There are plenty of laughs to be had from the micro-targeting story and Diane having a rare old time running rings around Judge Trig Mullaney, but it’s the more serious stuff which has the most impact this week. Christine Baranski is magnificent, the look on her silent face during the courtroom scenes in particular saying more than reams of dialogue could. And Nyambi Nyambi and Delroy Lindo are terrific too in a confrontation between Jay and Adrian teeming with suppressed rage.
If I have one quibble, it’s that the show might be in danger of falling into
Clarissa Marissa Explains It All territory – the same character magically coming up with the answer every week became a real problem for The Good Wife and Kalinda the Magic Sexpot. Since Marissa is much funnier and much sunnier than the morose Kalinda ever was, though, and watching her solve problems is always a delight, I don’t think I’ve really got anything to complain about.

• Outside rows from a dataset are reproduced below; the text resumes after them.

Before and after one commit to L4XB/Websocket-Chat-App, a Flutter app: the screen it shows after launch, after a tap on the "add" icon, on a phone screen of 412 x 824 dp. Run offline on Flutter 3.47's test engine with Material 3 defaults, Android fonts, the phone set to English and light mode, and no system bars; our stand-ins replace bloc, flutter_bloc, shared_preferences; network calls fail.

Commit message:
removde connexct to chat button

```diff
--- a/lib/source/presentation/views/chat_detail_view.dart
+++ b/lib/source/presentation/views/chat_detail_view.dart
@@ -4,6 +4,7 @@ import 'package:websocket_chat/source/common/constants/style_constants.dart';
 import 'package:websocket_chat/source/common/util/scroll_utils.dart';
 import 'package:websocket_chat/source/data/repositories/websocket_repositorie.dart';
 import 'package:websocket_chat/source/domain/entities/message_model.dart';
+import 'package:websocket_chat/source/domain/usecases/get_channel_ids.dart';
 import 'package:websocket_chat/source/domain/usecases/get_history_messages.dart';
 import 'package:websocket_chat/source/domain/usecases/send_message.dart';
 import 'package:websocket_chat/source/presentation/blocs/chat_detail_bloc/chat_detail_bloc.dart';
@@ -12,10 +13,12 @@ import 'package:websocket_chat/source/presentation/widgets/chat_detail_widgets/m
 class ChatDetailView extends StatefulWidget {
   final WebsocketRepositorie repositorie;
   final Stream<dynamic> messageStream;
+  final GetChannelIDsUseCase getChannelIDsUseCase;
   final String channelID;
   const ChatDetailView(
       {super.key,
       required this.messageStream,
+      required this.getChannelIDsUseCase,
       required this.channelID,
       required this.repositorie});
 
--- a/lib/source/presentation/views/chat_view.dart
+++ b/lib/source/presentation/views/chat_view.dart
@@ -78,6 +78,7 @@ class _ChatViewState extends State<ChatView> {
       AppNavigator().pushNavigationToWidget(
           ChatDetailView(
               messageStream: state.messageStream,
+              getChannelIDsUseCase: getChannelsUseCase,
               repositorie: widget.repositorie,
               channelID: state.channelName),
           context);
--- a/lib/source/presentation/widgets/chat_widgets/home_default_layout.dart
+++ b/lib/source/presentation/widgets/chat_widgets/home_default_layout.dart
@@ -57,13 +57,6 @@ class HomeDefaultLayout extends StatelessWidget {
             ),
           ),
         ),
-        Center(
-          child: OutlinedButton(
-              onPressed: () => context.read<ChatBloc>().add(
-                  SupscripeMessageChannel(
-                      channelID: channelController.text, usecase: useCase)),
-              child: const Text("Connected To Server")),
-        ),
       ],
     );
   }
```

If this week’s TGF doesn’t quite hit last week’s heady heights for me, it comes very close – it’s only because I don’t care about Maia’s love life and I don’t quite know yet what the show’s trying to say about Marissa’s that it falls short at all. Those quibbles aside, though, everything in the other two main stories – both political, both handled with aplomb – is as awesome as we’ve come to expect from The Good Fight.
The magnificent combination of Christine Baranski, Delroy Lindo, Audra McDonald and Michael Boatman is joined by tv royalty Margo Martindale as the visiting DNC rep, and the ensuing battles about the rights and wrongs and how-tos of impeachment are dazzling: as witty as they are smart, and as sharp and pointed as they are fantastic fun. And they manage to get an Avengers and Justice League reference in there, which makes one half of unpopcult very pleased indeed. Heh.
As the partners duke it out in the conference room, meanwhile, Lucca is pulled into a different political campaign entirely with Colin’s unstoppable mum successfully luring her into his run for Congress. (I really like Colin – have I mentioned that?) Running for office storylines could sometimes be a mixed bag for The Good Wife – when they worked, they worked brilliantly; when they didn’t, we got Alicia’s campaign for DA – so it’s maybe too early to say how this one will pan out. But on the strength of this first outing, with the intriguing, amusing political director; the hilariously shameless Francesca; and a singing rabbit reminding me of this, it’s all looking pretty great so far. Maia’s love-life or not, “Day 450” is superb.